“I believe what makes us unique is transcending our limits. Nature pins us to the ground. But I just flew to America. Nature forbids me from speaking. But here I am.”
“How do we transcend these limits? With our minds, and our machines,” continued Hawking. “The limit that confronts us now is the great void between us and the stars. But now we can transcend it.”
“With light beams, lightsails and the lightest spacecraft ever built, we can launch a mission to Alpha Centauri within a generation. Today, we commit to this next great leap into the cosmos. Because we are human. And our nature is to fly.”

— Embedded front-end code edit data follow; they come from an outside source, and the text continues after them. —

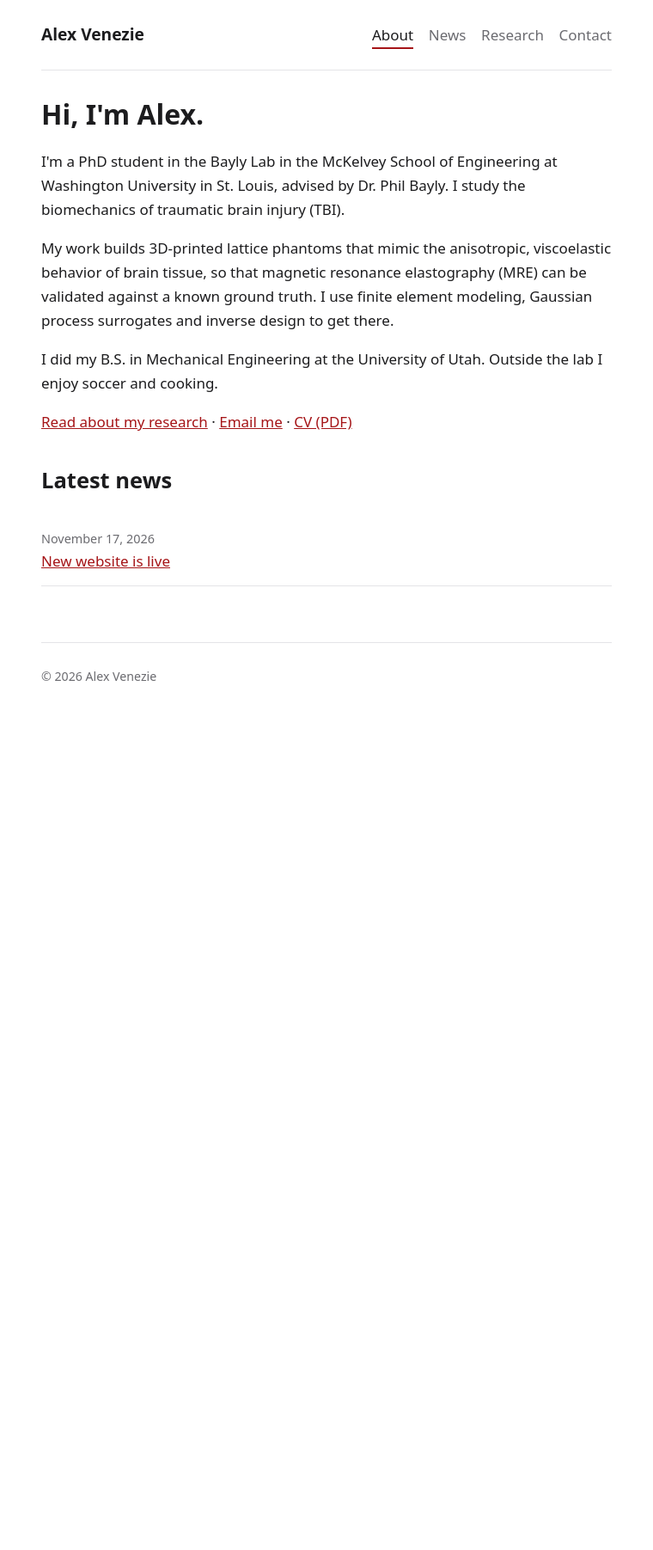
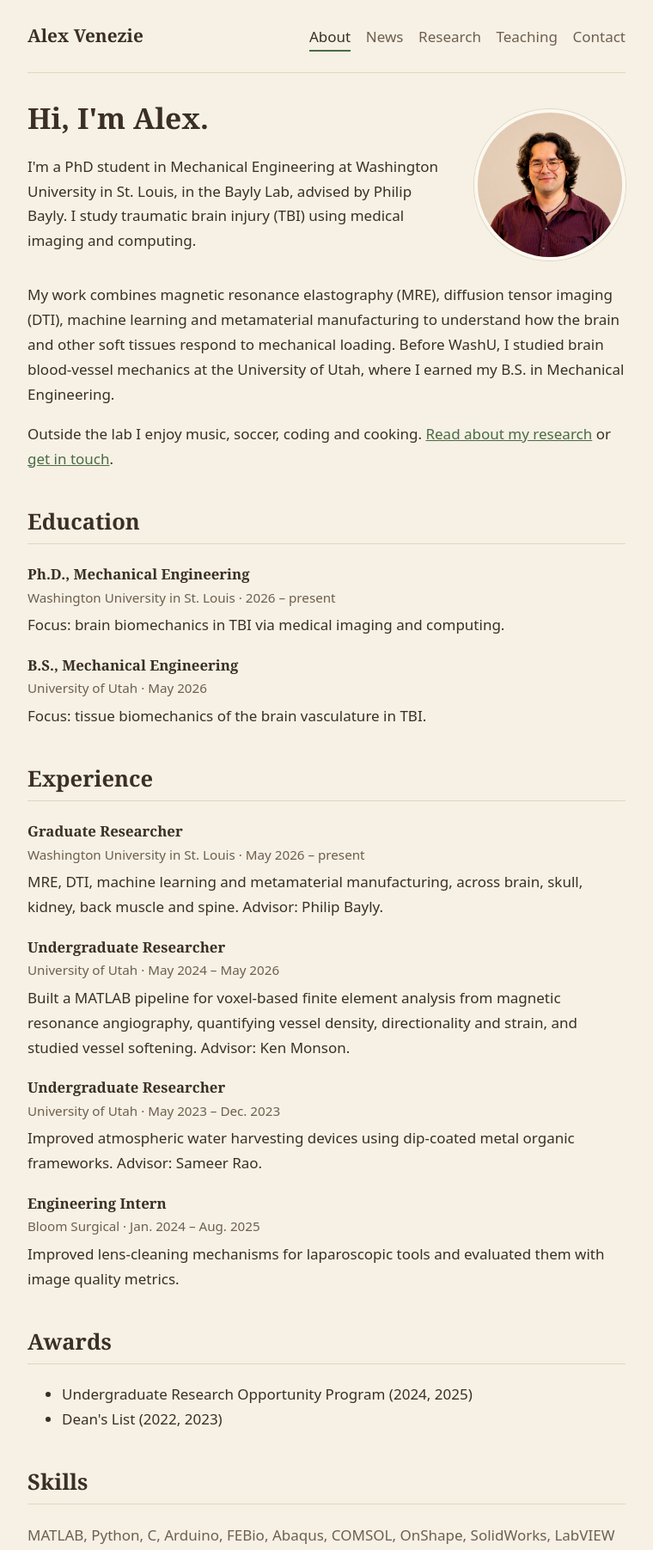
Before and after one commit to AlexVenezie/AlexVenezie.github.io, an Astro site: page / in a window 1280 px wide. Shown: the top 1803 px of the page at 86% size, without its empty margins (260-1020 px from the left). Before the commit the page ends 848 px from the top, so only its background shows below. Built offline with nearby package versions, Linux system fonts and the light colour scheme; Astro itself is replaced by a stand-in of ours.

Commit message:
Build out site: earthy theme, headshot, research, teaching, contact
- Cream/green/brown palette with dark-mode variant
- About page with headshot, education, experience, awards, skills
- Research page with publications and posters; Teaching page
- Contact page with email; Uncrumple news item
- Remove placeholder content

Co-Authored-By: Claude Sonnet 5.5 <noreply@anthropic.com>
Claude-Session: https://claude.ai/code/session_01VKqUfDznDxsdC3qo8fgBrF

```diff
--- a/src/content.config.ts
+++ b/src/content.config.ts
@@ -10,13 +10,4 @@ const news = defineCollection({
   }),
 });
 
-const research = defineCollection({
-  loader: glob({ pattern: '**/*.md', base: './src/content/research' }),
-  schema: z.object({
-    title: z.string(),
-    summary: z.string(),
-    order: z.number(),
-  }),
-});
-
-export const collections = { news, research };
+export const collections = { news };
--- a/src/content/news/2026-11-site-launch.md
+++ /dev/null
@@ -1,6 +0,0 @@
----
-title: New website is live
-date: 2026-11-17
----
-
-This is a placeholder news item. Add one Markdown file per update in `src/content/news/`, with a `title` and `date` in the frontmatter.
--- /dev/null
+++ b/src/content/news/2026-11-uncrumple.md
@@ -0,0 +1,15 @@
+---
+title: "Uncrumple: working backwards from a crumpled sheet to the forces that made it"
+date: 2026-11-04
+---
+
+For Meta's AI developer hackathon, my team and I built **Uncrumple**, a tool that predicts the forces that crumpled a thin sheet from just two photos.
+
+Thin sheets bend much more easily than they stretch, which is why they crumple instead of deforming smoothly. Knowing which forces caused a crumple matters for things like crash safety, airbags and packaging.
+
+We trained a neural network on physics simulations, then built a camera pipeline so it works on real photos: SAM 3.1 finds the sheet, VGGT lifts it into 3D, and the model predicts the forces. We check each prediction by re-simulating it.
+
+- [Try the demo](https://uncrumple-demo.vercel.app)
+- [Code on GitHub](https://github.com/NickArmstrong04/uncrumple)
+
+<!-- TODO: add the YouTube demo video here once we have the URL. -->
--- a/src/content/research/mre-lattice-phantoms.md
+++ /dev/null
@@ -1,11 +0,0 @@
----
-title: Anisotropic viscoelastic lattice phantoms for MRE
-summary: 3D-printed lattice structures that reproduce the directional, viscoelastic behavior of brain white matter, giving MRE a known ground truth.
-order: 1
----
-
-Magnetic resonance elastography (MRE) estimates tissue stiffness non-invasively, but validating it in anisotropic tissue such as white matter is hard because the true properties are unknown.
-
-This project designs 3D-printed lattice phantoms whose effective mechanical properties are known by construction. A Gaussian process surrogate of lattice homogenization lets us run inverse design: choose the target properties, then find a lattice that produces them.
-
-*Placeholder text. Replace with your own description, figures and links to papers.*
--- a/src/content/research/tbi-vascular-softening.md
+++ /dev/null
@@ -1,7 +0,0 @@
----
-title: TBI biomechanics and vascular softening
-summary: How changes in vascular mechanics relate to brain injury, published in the Journal of the Mechanical Behavior of Biomedical Materials.
-order: 2
----
-
-*Placeholder text. Add the paper citation, a plain-language summary and a link to the PDF.*
--- a/src/layouts/Layout.astro
+++ b/src/layouts/Layout.astro
@@ -9,6 +9,7 @@ const nav = [
   { href: '/', label: 'About' },
   { href: '/news/', label: 'News' },
   { href: '/research/', label: 'Research' },
+  { href: '/teaching/', label: 'Teaching' },
   { href: '/contact/', label: 'Contact' },
 ];
 const path = Astro.url.pathname;
--- a/src/pages/contact.astro
+++ b/src/pages/contact.astro
@@ -11,7 +11,7 @@ const FORM_ENDPOINT = 'https://formspree.io/f/YOUR_FORM_ID';
   <p>
     I'm happy to hear from prospective students, collaborators, journalists and anyone curious
     about my work. Send a message below, or email me directly at
-    <a href="mailto:you@wustl.edu">you@wustl.edu</a>.
+    <a href="mailto:venezie@wustl.edu">venezie@wustl.edu</a>.
   </p>
 
   <form action={FORM_ENDPOINT} method="POST">
@@ -33,6 +33,6 @@ const FORM_ENDPOINT = 'https://formspree.io/f/YOUR_FORM_ID';
   <h2>Elsewhere</h2>
   <ul>
     <li><a href="https://github.com/AlexVenezie">GitHub</a></li>
-    <!-- TODO: add Google Scholar, ORCID, LinkedIn -->
+    <!-- TODO: add Google Scholar and LinkedIn once the URLs are known. -->
   </ul>
 </Layout>
--- a/src/pages/index.astro
+++ b/src/pages/index.astro
@@ -8,26 +8,72 @@ const latest = (await getCollection('news'))
 ---
 
 <Layout title="About">
-  <h1>Hi, I'm Alex.</h1>
+  <div class="hero">
+    <div>
+      <h1>Hi, I'm Alex.</h1>
+      <p>
+        I'm a PhD student in Mechanical Engineering at Washington University in St. Louis, in the
+        Bayly Lab, advised by Philip Bayly. I study traumatic brain injury (TBI) using medical
+        imaging and computing.
+      </p>
+    </div>
+    <img class="headshot" src="/headshot.png" alt="Portrait of Alex Venezie" width="176" height="176" />
+  </div>
+
   <p>
-    I'm a PhD student in the Bayly Lab in the McKelvey School of Engineering at Washington
-    University in St. Louis, advised by Dr. Phil Bayly. I study the biomechanics of traumatic
-    brain injury (TBI).
+    My work combines magnetic resonance elastography (MRE), diffusion tensor imaging (DTI),
+    machine learning and metamaterial manufacturing to understand how the brain and other soft
+    tissues respond to mechanical loading. Before WashU, I studied brain blood-vessel mechanics
+    at the University of Utah, where I earned my B.S. in Mechanical Engineering.
   </p>
   <p>
-    My work builds 3D-printed lattice phantoms that mimic the anisotropic, viscoelastic behavior
-    of brain tissue, so that magnetic resonance elastography (MRE) can be validated against a
-    known ground truth. I use finite element modeling, Gaussian process surrogates and inverse
-    design to get there.
+    Outside the lab I enjoy music, soccer, coding and cooking.{' '}
+    <a href="/research/">Read about my research</a> or <a href="/contact/">get in touch</a>.
   </p>
-  <p>
-    I did my B.S. in Mechanical Engineering at the University of Utah. Outside the lab I enjoy
-    soccer and cooking.
-  </p>
-  <p>
-    <a href="/research/">Read about my research</a> ·
-    <a href="mailto:you@wustl.edu">Email me</a> ·
-    <a href="/cv.pdf">CV (PDF)</a>
+
+  <h2>Education</h2>
+  <div class="entry">
+    <h3>Ph.D., Mechanical Engineering</h3>
+    <div class="where">Washington University in St. Louis · 2026 – present</div>
+    <p>Focus: brain biomechanics in TBI via medical imaging and computing.</p>
+  </div>
+  <div class="entry">
+    <h3>B.S., Mechanical Engineering</h3>
+    <div class="where">University of Utah · May 2026</div>
+    <p>Focus: tissue biomechanics of the brain vasculature in TBI.</p>
+  </div>
+
+  <h2>Experience</h2>
+  <div class="entry">
+    <h3>Graduate Researcher</h3>
+    <div class="where">Washington University in St. Louis · May 2026 – present</div>
+    <p>MRE, DTI, machine learning and metamaterial manufacturing, across brain, skull, kidney, back muscle and spine. Advisor: Philip Bayly.</p>
+  </div>
+  <div class="entry">
+    <h3>Undergraduate Researcher</h3>
+    <div class="where">University of Utah · May 2024 – May 2026</div>
+    <p>Built a MATLAB pipeline for voxel-based finite element analysis from magnetic resonance angiography, quantifying vessel density, directionality and strain, and studied vessel softening. Advisor: Ken Monson.</p>
+  </div>
+  <div class="entry">
+    <h3>Undergraduate Researcher</h3>
+    <div class="where">University of Utah · May 2023 – Dec. 2023</div>
+    <p>Improved atmospheric water harvesting devices using dip-coated metal organic frameworks. Advisor: Sameer Rao.</p>
+  </div>
+  <div class="entry">
+    <h3>Engineering Intern</h3>
+    <div class="where">Bloom Surgical · Jan. 2024 – Aug. 2025</div>
+    <p>Improved lens-cleaning mechanisms for laparoscopic tools and evaluated them with image quality metrics.</p>
+  </div>
+
+  <h2>Awards</h2>
+  <ul>
+    <li>Undergraduate Research Opportunity Program (2024, 2025)</li>
+    <li>Dean's List (2022, 2023)</li>
+  </ul>
+
+  <h2>Skills</h2>
+  <p class="tags">
+    MATLAB, Python, C, Arduino, FEBio, Abaqus, COMSOL, OnShape, SolidWorks, LabVIEW
   </p>
 
   <h2>Latest news</h2>
--- a/src/styles/global.css
+++ b/src/styles/global.css
@@ -1,30 +1,35 @@
 :root {
-  --bg: #ffffff;
-  --fg: #1c1c1e;
-  --muted: #6b6b70;
-  --accent: #a51417; /* placeholder; swap for any colour */
-  --rule: #e4e4e7;
+  --bg: #f6f1e4;        /* cream */
+  --surface: #fbf8f0;
+  --fg: #3b2f25;        /* dark brown */
+  --muted: #6e5f4f;     /* warm brown-grey */
+  --accent: #4a6b45;    /* sage green */
+  --accent-fg: #f6f1e4;
+  --rule: #e0d6c2;
   color-scheme: light dark;
 }
 @media (prefers-color-scheme: dark) {
   :root {
-    --bg: #141416;
-    --fg: #ececee;
-    --muted: #9a9aa0;
-    --accent: #ff7b7e;
-    --rule: #2c2c30;
+    --bg: #1f1d18;
+    --surface: #27251f;
+    --fg: #ebe4d2;
+    --muted: #a89c86;
+    --accent: #9dbb92;
+    --accent-fg: #1f1d18;
+    --rule: #3a362d;
   }
 }
 
 * { box-sizing: border-box; }
 body {
   margin: 0 auto;
-  max-width: 44rem;
+  max-width: 46rem;
   padding: 0 1.25rem;
   background: var(--bg);
   color: var(--fg);
-  font: 1.0625rem/1.65 system-ui, -apple-system, 'Segoe UI', sans-serif;
+  font: 1.0625rem/1.7 system-ui, -apple-system, 'Segoe UI', sans-serif;
 }
+h1, h2, h3, .name { font-family: Georgia, 'Times New Roman', serif; }
 a { color: var(--accent); }
 header {
   display: flex;
@@ -35,21 +40,36 @@ header {
   padding: 1.5rem 0;
   border-bottom: 1px solid var(--rule);
 }
-.name { font-weight: 700; font-size: 1.2rem; color: var(--fg); text-decoration: none; }
+.name { font-weight: 700; font-size: 1.3rem; color: var(--fg); text-decoration: none; }
 nav { display: flex; flex-wrap: wrap; gap: 1.1rem; }
 nav a { color: var(--muted); text-decoration: none; }
 nav a:hover, nav a[aria-current='page'] { color: var(--fg); }
 nav a[aria-current='page'] { border-bottom: 2px solid var(--accent); }
 main { padding: 2rem 0 3rem; }
-h1 { font-size: 2rem; line-height: 1.2; margin-top: 0; }
-h2 { margin-top: 2rem; }
+h1 { font-size: 2.1rem; line-height: 1.2; margin-top: 0; }
+h2 { margin-top: 2.25rem; padding-bottom: 0.25rem; border-bottom: 1px solid var(--rule); }
 footer { padding: 1.5rem 0 3rem; border-top: 1px solid var(--rule); color: var(--muted); }
+
+.hero { display: flex; flex-wrap: wrap-reverse; gap: 1.5rem 2rem; align-items: center; }
+.hero > div { flex: 1 1 20rem; }
+.headshot {
+  width: 11rem;
+  height: 11rem;
+  border-radius: 50%;
+  object-fit: cover;
+  border: 4px solid var(--surface);
+  box-shadow: 0 0 0 1px var(--rule);
+}
 
 .list { list-style: none; padding: 0; }
 .list li { padding: 0.9rem 0; border-bottom: 1px solid var(--rule); }
 .date { color: var(--muted); font-size: 0.9rem; display: block; }
-.card { padding: 1rem 0; border-bottom: 1px solid var(--rule); }
-.card h2 { margin: 0 0 0.25rem; font-size: 1.2rem; }
+.entry { margin: 1.1rem 0; }
+.entry h3 { margin: 0; font-size: 1.05rem; }
+.entry .where { color: var(--muted); font-size: 0.95rem; }
+.entry p { margin: 0.3rem 0 0; }
+.card { padding: 1rem 1.25rem; background: var(--surface); border: 1px solid var(--rule); border-radius: 8px; margin: 1rem 0; }
+.tags { color: var(--muted); }
 
 form { display: grid; gap: 0.75rem; margin: 1.5rem 0; }
 label { display: grid; gap: 0.25rem; font-weight: 600; }
@@ -58,7 +78,7 @@ input, textarea {
   padding: 0.6rem;
   border: 1px solid var(--rule);
   border-radius: 6px;
-  background: transparent;
+  background: var(--surface);
   color: inherit;
 }
 button {
@@ -68,6 +88,6 @@ button {
   border: 0;
   border-radius: 6px;
   background: var(--accent);
-  color: var(--bg);
+  color: var(--accent-fg);
   cursor: pointer;
 }
```
Also changed, not shown: src/pages/research/[...slug].astro (deleted, +0 -18 lines), src/pages/research/index.astro (+34 -11 lines), src/pages/teaching/index.astro (added, +46 -0 lines), public/headshot.png (added).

Milner, who was named for Yuri Gagarin like many Russian boys born in the early 1960s, hopes to prove that a probe could make the journey to Alpha Centauri in only 20 years. ““Everybody, including myself, thought that this wouldn’t be possible in our lifetime,” Milner told The Atlantic. “[We need] a dramatic reduction in the size of a spacecraft. And by dramatic, I mean many, many orders of magnitude. We need to build a spacecraft that would weigh a few grams, together with the sail.”
The spececraft, or “nanocraft,” dubbed StarChip, will be a fully functional space probe on-a-wafer, with cameras, photon thrusters, power supply, navigation, and communication equipment. The StarChip, which can be mass-produced at the cost of an iPhone and be sent on missions in large numbers to provide redundancy and coverage, will be propelled by a 4-meter lightsail built with advanced nano-engineered metamaterials.
The StarChip and its lightsail, both weighing only a few grams, will be pushed by light beams from high-power (100 gigawatt) lasers on Earth, accelerated to 20 percent of the speed of light, and reach Alpha Centauri in two decades. There is no room for a deceleration system, so the mission will be a high-speed fly-by with the goal of returning data and images from the Alpha Centauri system, which could have planets.
The announcement notes that the proposed light propulsion system is on a scale significantly exceeding any currently operational analog. Basing the propulsion lasers on Earth (as opposed to basing them in space, for example on the Moon) presents safety, environmental, and political issues, but it seems the only practical way to launch the Starshot in a few decades.
The announcement emphasizes that the key elements of the proposed system design are based on technology either already available or likely to be attainable in the near future under reasonable assumptions, and that the development of the ultimate mission to Alpha Centauri would require a budget comparable to the largest current scientific experiments. If so, the total funding needed would be of the order of $5-10 billion, which seems ambitious but possible.
The Breakthrough Starshot website has a Research page with technical papers and books relevant to the project, including a recent paper titled “A Roadmap to Interstellar Flight,” by UC Santa Barbara physicist Philip Lubin.
Paul Gilster’s Centauri Dreams website has the best coverage of Breakthrough Starshot. In “Breakthrough Starshot: Mission to Alpha Centauri” Gilster outlines the huge challenge of developing and launching an Alpha Centauri flyby mission within a single generation. “This is classic [Robert Forward] thinking rotated according to the symmetries of our new era,” says Gilster.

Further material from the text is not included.